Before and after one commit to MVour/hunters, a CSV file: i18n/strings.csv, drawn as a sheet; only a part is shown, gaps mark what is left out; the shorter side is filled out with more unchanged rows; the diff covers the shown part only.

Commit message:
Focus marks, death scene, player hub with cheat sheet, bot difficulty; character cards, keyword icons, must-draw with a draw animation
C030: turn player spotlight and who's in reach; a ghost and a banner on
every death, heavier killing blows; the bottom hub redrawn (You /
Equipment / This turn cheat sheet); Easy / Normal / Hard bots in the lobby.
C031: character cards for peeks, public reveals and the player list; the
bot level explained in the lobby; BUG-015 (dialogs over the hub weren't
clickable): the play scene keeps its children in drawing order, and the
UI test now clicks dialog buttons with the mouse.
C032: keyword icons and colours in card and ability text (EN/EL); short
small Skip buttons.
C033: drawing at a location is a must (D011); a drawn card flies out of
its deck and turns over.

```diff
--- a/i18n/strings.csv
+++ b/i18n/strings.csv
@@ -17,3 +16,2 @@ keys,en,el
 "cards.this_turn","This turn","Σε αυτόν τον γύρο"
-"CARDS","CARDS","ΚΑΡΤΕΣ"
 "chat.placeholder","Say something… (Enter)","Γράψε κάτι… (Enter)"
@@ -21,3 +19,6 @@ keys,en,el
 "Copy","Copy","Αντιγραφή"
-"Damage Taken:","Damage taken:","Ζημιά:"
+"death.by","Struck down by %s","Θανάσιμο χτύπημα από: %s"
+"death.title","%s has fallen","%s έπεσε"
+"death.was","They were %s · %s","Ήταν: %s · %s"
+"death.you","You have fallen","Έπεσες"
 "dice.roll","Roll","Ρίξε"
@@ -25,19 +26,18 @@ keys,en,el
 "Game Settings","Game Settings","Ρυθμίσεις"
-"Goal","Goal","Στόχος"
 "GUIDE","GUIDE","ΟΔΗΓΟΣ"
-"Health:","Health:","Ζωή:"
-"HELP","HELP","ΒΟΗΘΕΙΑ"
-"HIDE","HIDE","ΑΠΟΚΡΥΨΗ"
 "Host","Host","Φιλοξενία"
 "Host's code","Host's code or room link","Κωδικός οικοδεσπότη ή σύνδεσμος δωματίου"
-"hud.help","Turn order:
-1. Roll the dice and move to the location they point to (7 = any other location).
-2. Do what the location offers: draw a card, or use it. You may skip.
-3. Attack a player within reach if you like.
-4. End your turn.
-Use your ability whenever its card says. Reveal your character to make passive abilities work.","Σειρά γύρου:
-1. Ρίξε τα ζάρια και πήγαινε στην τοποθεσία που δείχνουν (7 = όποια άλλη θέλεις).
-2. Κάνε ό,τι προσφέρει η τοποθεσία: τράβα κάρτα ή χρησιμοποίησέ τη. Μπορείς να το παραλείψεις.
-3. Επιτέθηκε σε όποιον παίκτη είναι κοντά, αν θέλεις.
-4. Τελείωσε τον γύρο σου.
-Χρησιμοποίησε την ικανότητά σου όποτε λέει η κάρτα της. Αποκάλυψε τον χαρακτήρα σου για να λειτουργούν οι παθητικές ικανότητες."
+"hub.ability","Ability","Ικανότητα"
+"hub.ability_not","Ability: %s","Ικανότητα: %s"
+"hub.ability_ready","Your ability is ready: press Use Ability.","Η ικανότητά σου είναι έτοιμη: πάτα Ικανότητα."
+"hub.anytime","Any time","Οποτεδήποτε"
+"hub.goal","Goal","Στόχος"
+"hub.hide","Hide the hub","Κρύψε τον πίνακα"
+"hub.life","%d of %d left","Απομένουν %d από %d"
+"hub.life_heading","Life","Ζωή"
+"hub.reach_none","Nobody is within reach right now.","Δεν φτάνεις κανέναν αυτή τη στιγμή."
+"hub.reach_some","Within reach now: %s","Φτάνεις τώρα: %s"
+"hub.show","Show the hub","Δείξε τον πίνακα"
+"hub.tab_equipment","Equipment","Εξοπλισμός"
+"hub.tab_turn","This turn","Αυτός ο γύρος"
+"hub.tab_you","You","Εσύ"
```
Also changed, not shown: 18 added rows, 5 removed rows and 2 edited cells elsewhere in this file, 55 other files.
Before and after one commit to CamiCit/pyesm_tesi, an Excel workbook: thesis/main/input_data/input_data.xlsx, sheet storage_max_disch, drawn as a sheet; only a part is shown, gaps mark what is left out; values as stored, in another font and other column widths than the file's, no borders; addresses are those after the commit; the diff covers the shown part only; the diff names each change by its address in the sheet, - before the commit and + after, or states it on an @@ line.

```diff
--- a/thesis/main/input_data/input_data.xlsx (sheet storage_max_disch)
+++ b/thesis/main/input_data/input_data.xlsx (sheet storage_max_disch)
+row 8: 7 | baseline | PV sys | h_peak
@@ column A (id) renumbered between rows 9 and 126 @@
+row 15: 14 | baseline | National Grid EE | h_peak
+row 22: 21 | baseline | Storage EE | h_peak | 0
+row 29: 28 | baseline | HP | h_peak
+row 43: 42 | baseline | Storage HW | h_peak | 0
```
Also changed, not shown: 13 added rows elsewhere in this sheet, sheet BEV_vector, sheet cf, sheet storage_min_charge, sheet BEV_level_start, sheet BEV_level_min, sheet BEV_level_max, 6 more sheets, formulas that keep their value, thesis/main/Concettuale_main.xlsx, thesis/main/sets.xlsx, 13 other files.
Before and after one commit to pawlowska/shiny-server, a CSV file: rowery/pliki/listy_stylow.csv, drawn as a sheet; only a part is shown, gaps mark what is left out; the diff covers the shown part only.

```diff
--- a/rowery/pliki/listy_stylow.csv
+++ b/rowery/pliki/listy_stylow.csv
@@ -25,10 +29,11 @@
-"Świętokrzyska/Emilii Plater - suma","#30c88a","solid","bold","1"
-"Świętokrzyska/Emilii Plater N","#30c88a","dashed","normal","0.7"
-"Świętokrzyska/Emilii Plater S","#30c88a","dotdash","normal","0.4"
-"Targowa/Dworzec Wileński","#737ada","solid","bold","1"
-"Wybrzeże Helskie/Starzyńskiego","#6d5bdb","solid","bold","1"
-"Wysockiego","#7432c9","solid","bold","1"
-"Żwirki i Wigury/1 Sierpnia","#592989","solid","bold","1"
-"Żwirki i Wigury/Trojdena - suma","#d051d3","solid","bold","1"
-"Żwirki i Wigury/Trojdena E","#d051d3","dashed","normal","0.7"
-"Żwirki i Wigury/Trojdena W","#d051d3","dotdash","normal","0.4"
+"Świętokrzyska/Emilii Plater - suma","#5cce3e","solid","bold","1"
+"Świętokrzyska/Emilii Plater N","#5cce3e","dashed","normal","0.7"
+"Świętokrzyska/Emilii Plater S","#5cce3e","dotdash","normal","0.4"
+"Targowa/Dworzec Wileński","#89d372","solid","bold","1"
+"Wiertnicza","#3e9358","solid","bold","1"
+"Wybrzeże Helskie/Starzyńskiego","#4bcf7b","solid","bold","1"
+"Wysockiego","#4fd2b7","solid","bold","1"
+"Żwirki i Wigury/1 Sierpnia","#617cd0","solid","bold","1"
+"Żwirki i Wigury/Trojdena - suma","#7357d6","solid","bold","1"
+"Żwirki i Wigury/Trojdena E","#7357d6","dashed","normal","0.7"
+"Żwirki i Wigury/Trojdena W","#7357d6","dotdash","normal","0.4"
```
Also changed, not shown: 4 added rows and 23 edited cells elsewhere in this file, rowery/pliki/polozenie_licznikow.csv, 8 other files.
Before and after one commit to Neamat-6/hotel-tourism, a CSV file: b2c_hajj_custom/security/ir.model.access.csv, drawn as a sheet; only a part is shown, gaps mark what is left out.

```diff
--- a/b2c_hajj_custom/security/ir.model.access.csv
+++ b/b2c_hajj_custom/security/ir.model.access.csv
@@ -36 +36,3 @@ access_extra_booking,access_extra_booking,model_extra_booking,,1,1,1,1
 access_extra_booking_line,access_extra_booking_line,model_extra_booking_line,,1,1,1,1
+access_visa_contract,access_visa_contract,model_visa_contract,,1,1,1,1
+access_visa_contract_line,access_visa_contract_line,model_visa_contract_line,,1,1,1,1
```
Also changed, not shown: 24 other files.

Requirement
Say how many lines in the records above hold "reach", and give no other text.

Result
4